** MATERIAL SHOWN follows **
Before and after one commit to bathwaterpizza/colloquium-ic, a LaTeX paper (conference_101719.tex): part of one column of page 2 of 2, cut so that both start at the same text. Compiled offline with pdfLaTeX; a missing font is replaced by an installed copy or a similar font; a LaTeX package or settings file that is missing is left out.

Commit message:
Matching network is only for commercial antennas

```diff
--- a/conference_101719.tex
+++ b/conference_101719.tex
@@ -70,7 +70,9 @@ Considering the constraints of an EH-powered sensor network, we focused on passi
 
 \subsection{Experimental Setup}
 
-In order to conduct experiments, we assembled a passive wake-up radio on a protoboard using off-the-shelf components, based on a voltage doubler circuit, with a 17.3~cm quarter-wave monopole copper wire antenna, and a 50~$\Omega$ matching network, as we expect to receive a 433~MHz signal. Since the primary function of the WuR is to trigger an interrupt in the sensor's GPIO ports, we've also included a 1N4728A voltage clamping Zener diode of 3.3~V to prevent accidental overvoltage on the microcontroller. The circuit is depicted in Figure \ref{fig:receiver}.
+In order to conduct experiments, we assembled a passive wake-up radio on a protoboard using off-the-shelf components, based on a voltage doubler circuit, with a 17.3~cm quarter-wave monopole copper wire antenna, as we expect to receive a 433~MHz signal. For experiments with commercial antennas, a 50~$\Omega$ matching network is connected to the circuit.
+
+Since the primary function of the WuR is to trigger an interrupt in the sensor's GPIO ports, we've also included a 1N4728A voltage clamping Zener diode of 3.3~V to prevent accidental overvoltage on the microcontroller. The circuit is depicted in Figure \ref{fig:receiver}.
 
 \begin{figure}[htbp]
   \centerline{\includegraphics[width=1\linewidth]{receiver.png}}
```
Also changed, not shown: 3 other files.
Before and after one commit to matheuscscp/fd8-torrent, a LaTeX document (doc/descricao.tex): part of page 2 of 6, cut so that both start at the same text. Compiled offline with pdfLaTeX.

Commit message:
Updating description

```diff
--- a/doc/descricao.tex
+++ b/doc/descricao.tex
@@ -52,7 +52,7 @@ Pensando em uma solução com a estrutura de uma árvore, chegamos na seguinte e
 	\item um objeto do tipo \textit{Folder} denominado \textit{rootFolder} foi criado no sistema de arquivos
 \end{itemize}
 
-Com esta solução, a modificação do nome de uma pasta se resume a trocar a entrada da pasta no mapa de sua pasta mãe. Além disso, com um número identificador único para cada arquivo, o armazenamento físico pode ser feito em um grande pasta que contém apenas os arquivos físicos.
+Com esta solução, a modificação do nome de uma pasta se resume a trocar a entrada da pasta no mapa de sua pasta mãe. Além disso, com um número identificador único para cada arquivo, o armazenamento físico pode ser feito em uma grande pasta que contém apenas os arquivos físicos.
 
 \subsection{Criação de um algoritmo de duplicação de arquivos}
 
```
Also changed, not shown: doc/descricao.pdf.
** End of MATERIAL SHOWN **
Set down all the entries again, word for word.

SOLUTION TO THIS EXERCISE »
Before and after one commit to bathwaterpizza/colloquium-ic, a LaTeX paper (conference_101719.tex): part of one column of page 2 of 2, cut so that both start at the same text. Compiled offline with pdfLaTeX; a missing font is replaced by an installed copy or a similar font; a LaTeX package or settings file that is missing is left out.

Commit message:
Matching network is only for commercial antennas

```diff
--- a/conference_101719.tex
+++ b/conference_101719.tex
@@ -70,7 +70,9 @@ Considering the constraints of an EH-powered sensor network, we focused on passi
 
 \subsection{Experimental Setup}
 
-In order to conduct experiments, we assembled a passive wake-up radio on a protoboard using off-the-shelf components, based on a voltage doubler circuit, with a 17.3~cm quarter-wave monopole copper wire antenna, and a 50~$\Omega$ matching network, as we expect to receive a 433~MHz signal. Since the primary function of the WuR is to trigger an interrupt in the sensor's GPIO ports, we've also included a 1N4728A voltage clamping Zener diode of 3.3~V to prevent accidental overvoltage on the microcontroller. The circuit is depicted in Figure \ref{fig:receiver}.
+In order to conduct experiments, we assembled a passive wake-up radio on a protoboard using off-the-shelf components, based on a voltage doubler circuit, with a 17.3~cm quarter-wave monopole copper wire antenna, as we expect to receive a 433~MHz signal. For experiments with commercial antennas, a 50~$\Omega$ matching network is connected to the circuit.
+
+Since the primary function of the WuR is to trigger an interrupt in the sensor's GPIO ports, we've also included a 1N4728A voltage clamping Zener diode of 3.3~V to prevent accidental overvoltage on the microcontroller. The circuit is depicted in Figure \ref{fig:receiver}.
 
 \begin{figure}[htbp]
   \centerline{\includegraphics[width=1\linewidth]{receiver.png}}
```
Also changed, not shown: 3 other files.
Before and after one commit to matheuscscp/fd8-torrent, a LaTeX document (doc/descricao.tex): part of page 2 of 6, cut so that both start at the same text. Compiled offline with pdfLaTeX.

Commit message:
Updating description

```diff
--- a/doc/descricao.tex
+++ b/doc/descricao.tex
@@ -52,7 +52,7 @@ Pensando em uma solução com a estrutura de uma árvore, chegamos na seguinte e
 	\item um objeto do tipo \textit{Folder} denominado \textit{rootFolder} foi criado no sistema de arquivos
 \end{itemize}
 
-Com esta solução, a modificação do nome de uma pasta se resume a trocar a entrada da pasta no mapa de sua pasta mãe. Além disso, com um número identificador único para cada arquivo, o armazenamento físico pode ser feito em um grande pasta que contém apenas os arquivos físicos.
+Com esta solução, a modificação do nome de uma pasta se resume a trocar a entrada da pasta no mapa de sua pasta mãe. Além disso, com um número identificador único para cada arquivo, o armazenamento físico pode ser feito em uma grande pasta que contém apenas os arquivos físicos.
 
 \subsection{Criação de um algoritmo de duplicação de arquivos}
 
```
Also changed, not shown: doc/descricao.pdf.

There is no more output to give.